#### [Work task]
Reproduce the following entries exactly, leaving nothing out.

Dataset items
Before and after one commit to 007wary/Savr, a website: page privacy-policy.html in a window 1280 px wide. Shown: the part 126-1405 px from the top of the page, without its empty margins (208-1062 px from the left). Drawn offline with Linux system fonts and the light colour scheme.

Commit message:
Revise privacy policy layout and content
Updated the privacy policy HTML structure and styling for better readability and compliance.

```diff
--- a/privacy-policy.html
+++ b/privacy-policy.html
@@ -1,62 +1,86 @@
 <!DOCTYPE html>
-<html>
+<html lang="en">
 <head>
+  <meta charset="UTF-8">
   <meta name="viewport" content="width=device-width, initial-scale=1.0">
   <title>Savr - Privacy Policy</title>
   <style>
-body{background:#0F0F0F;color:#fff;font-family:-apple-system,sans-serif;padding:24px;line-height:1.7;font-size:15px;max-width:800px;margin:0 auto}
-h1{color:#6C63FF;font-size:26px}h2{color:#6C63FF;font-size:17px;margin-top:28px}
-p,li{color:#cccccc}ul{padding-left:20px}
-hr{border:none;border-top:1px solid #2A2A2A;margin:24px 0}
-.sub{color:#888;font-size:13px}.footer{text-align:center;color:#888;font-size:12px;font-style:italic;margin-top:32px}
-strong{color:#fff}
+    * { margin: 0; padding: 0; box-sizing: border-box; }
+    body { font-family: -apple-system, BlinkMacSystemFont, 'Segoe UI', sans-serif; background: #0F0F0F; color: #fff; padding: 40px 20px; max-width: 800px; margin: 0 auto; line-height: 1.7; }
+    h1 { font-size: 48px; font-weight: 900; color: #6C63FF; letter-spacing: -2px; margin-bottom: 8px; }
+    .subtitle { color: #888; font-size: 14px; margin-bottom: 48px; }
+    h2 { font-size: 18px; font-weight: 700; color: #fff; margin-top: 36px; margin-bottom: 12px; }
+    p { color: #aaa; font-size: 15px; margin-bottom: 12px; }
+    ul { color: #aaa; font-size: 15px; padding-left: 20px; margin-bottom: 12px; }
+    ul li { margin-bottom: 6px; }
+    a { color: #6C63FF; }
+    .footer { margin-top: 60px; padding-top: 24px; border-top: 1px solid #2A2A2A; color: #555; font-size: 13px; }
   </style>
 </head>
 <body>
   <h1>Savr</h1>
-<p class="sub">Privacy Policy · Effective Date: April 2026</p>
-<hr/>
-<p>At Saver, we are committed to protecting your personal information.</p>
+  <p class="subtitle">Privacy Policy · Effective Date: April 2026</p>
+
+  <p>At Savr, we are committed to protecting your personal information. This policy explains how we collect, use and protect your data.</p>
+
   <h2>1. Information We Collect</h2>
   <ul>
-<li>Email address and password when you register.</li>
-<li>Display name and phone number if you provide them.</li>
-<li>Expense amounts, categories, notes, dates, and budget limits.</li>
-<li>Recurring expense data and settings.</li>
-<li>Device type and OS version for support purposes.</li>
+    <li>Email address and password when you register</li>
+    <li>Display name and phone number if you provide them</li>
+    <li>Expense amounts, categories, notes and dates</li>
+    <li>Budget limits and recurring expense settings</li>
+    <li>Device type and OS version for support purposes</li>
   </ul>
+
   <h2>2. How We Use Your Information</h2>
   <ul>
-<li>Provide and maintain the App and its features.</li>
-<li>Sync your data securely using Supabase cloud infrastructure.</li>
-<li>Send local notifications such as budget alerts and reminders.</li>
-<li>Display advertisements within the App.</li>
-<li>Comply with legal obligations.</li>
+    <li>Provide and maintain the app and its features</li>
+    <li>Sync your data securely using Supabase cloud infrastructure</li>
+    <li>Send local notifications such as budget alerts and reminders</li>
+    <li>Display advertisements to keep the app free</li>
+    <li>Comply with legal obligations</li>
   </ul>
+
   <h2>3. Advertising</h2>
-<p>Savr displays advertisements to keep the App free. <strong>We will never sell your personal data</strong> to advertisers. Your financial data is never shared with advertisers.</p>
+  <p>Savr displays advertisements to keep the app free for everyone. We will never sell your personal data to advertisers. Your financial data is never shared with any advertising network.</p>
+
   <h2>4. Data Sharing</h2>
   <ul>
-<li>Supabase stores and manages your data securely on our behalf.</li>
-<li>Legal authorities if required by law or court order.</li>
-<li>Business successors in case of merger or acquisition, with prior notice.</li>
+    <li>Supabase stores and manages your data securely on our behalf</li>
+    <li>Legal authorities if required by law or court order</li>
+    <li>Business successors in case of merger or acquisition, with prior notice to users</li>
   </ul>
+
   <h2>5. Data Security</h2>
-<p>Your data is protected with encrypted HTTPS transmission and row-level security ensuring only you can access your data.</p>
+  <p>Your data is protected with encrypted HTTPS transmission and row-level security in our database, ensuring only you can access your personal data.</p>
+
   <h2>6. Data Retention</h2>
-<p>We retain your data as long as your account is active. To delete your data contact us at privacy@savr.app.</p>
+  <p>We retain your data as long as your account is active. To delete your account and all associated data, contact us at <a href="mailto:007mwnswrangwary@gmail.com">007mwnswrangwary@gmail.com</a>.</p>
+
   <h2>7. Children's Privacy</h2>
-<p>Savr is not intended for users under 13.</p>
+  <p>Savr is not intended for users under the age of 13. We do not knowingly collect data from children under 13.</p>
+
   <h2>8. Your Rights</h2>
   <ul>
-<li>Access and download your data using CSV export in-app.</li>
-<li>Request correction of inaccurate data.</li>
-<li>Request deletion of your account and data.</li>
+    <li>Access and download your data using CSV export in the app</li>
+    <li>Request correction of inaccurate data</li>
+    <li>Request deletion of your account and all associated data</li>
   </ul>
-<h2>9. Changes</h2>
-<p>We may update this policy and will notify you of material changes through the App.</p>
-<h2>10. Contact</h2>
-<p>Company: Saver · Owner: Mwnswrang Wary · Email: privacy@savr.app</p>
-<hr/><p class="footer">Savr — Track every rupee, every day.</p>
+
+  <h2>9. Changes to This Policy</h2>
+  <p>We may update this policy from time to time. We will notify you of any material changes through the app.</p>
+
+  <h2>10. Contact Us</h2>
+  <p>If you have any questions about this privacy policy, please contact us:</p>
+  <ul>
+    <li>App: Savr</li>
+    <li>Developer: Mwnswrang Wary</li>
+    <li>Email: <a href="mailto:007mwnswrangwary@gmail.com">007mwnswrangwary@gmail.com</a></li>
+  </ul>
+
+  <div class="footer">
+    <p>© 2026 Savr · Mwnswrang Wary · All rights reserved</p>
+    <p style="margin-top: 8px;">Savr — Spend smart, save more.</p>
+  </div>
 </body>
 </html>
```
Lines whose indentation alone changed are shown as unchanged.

#### [Solution to the problem]
Before and after one commit to 007wary/Savr, a website: page privacy-policy.html in a window 1280 px wide. Shown: the part 126-1405 px from the top of the page, without its empty margins (208-1062 px from the left). Drawn offline with Linux system fonts and the light colour scheme.

Commit message:
Revise privacy policy layout and content
Updated the privacy policy HTML structure and styling for better readability and compliance.

```diff
--- a/privacy-policy.html
+++ b/privacy-policy.html
@@ -1,62 +1,86 @@
 <!DOCTYPE html>
-<html>
+<html lang="en">
 <head>
+  <meta charset="UTF-8">
   <meta name="viewport" content="width=device-width, initial-scale=1.0">
   <title>Savr - Privacy Policy</title>
   <style>
-body{background:#0F0F0F;color:#fff;font-family:-apple-system,sans-serif;padding:24px;line-height:1.7;font-size:15px;max-width:800px;margin:0 auto}
-h1{color:#6C63FF;font-size:26px}h2{color:#6C63FF;font-size:17px;margin-top:28px}
-p,li{color:#cccccc}ul{padding-left:20px}
-hr{border:none;border-top:1px solid #2A2A2A;margin:24px 0}
-.sub{color:#888;font-size:13px}.footer{text-align:center;color:#888;font-size:12px;font-style:italic;margin-top:32px}
-strong{color:#fff}
+    * { margin: 0; padding: 0; box-sizing: border-box; }
+    body { font-family: -apple-system, BlinkMacSystemFont, 'Segoe UI', sans-serif; background: #0F0F0F; color: #fff; padding: 40px 20px; max-width: 800px; margin: 0 auto; line-height: 1.7; }
+    h1 { font-size: 48px; font-weight: 900; color: #6C63FF; letter-spacing: -2px; margin-bottom: 8px; }
+    .subtitle { color: #888; font-size: 14px; margin-bottom: 48px; }
+    h2 { font-size: 18px; font-weight: 700; color: #fff; margin-top: 36px; margin-bottom: 12px; }
+    p { color: #aaa; font-size: 15px; margin-bottom: 12px; }
+    ul { color: #aaa; font-size: 15px; padding-left: 20px; margin-bottom: 12px; }
+    ul li { margin-bottom: 6px; }
+    a { color: #6C63FF; }
+    .footer { margin-top: 60px; padding-top: 24px; border-top: 1px solid #2A2A2A; color: #555; font-size: 13px; }
   </style>
 </head>
 <body>
   <h1>Savr</h1>
-<p class="sub">Privacy Policy · Effective Date: April 2026</p>
-<hr/>
-<p>At Saver, we are committed to protecting your personal information.</p>
+  <p class="subtitle">Privacy Policy · Effective Date: April 2026</p>
+
+  <p>At Savr, we are committed to protecting your personal information. This policy explains how we collect, use and protect your data.</p>
+
   <h2>1. Information We Collect</h2>
   <ul>
-<li>Email address and password when you register.</li>
-<li>Display name and phone number if you provide them.</li>
-<li>Expense amounts, categories, notes, dates, and budget limits.</li>
-<li>Recurring expense data and settings.</li>
-<li>Device type and OS version for support purposes.</li>
+    <li>Email address and password when you register</li>
+    <li>Display name and phone number if you provide them</li>
+    <li>Expense amounts, categories, notes and dates</li>
+    <li>Budget limits and recurring expense settings</li>
+    <li>Device type and OS version for support purposes</li>
   </ul>
+
   <h2>2. How We Use Your Information</h2>
   <ul>
-<li>Provide and maintain the App and its features.</li>
-<li>Sync your data securely using Supabase cloud infrastructure.</li>
-<li>Send local notifications such as budget alerts and reminders.</li>
-<li>Display advertisements within the App.</li>
-<li>Comply with legal obligations.</li>
+    <li>Provide and maintain the app and its features</li>
+    <li>Sync your data securely using Supabase cloud infrastructure</li>
+    <li>Send local notifications such as budget alerts and reminders</li>
+    <li>Display advertisements to keep the app free</li>
+    <li>Comply with legal obligations</li>
   </ul>
+
   <h2>3. Advertising</h2>
-<p>Savr displays advertisements to keep the App free. <strong>We will never sell your personal data</strong> to advertisers. Your financial data is never shared with advertisers.</p>
+  <p>Savr displays advertisements to keep the app free for everyone. We will never sell your personal data to advertisers. Your financial data is never shared with any advertising network.</p>
+
   <h2>4. Data Sharing</h2>
   <ul>
-<li>Supabase stores and manages your data securely on our behalf.</li>
-<li>Legal authorities if required by law or court order.</li>
-<li>Business successors in case of merger or acquisition, with prior notice.</li>
+    <li>Supabase stores and manages your data securely on our behalf</li>
+    <li>Legal authorities if required by law or court order</li>
+    <li>Business successors in case of merger or acquisition, with prior notice to users</li>
   </ul>
+
   <h2>5. Data Security</h2>
-<p>Your data is protected with encrypted HTTPS transmission and row-level security ensuring only you can access your data.</p>
+  <p>Your data is protected with encrypted HTTPS transmission and row-level security in our database, ensuring only you can access your personal data.</p>
+
   <h2>6. Data Retention</h2>
-<p>We retain your data as long as your account is active. To delete your data contact us at privacy@savr.app.</p>
+  <p>We retain your data as long as your account is active. To delete your account and all associated data, contact us at <a href="mailto:007mwnswrangwary@gmail.com">007mwnswrangwary@gmail.com</a>.</p>
+
   <h2>7. Children's Privacy</h2>
-<p>Savr is not intended for users under 13.</p>
+  <p>Savr is not intended for users under the age of 13. We do not knowingly collect data from children under 13.</p>
+
   <h2>8. Your Rights</h2>
   <ul>
-<li>Access and download your data using CSV export in-app.</li>
-<li>Request correction of inaccurate data.</li>
-<li>Request deletion of your account and data.</li>
+    <li>Access and download your data using CSV export in the app</li>
+    <li>Request correction of inaccurate data</li>
+    <li>Request deletion of your account and all associated data</li>
   </ul>
-<h2>9. Changes</h2>
-<p>We may update this policy and will notify you of material changes through the App.</p>
-<h2>10. Contact</h2>
-<p>Company: Saver · Owner: Mwnswrang Wary · Email: privacy@savr.app</p>
-<hr/><p class="footer">Savr — Track every rupee, every day.</p>
+
+  <h2>9. Changes to This Policy</h2>
+  <p>We may update this policy from time to time. We will notify you of any material changes through the app.</p>
+
+  <h2>10. Contact Us</h2>
+  <p>If you have any questions about this privacy policy, please contact us:</p>
+  <ul>
+    <li>App: Savr</li>
+    <li>Developer: Mwnswrang Wary</li>
+    <li>Email: <a href="mailto:007mwnswrangwary@gmail.com">007mwnswrangwary@gmail.com</a></li>
+  </ul>
+
+  <div class="footer">
+    <p>© 2026 Savr · Mwnswrang Wary · All rights reserved</p>
+    <p style="margin-top: 8px;">Savr — Spend smart, save more.</p>
+  </div>
 </body>
 </html>
```
Lines whose indentation alone changed are shown as unchanged.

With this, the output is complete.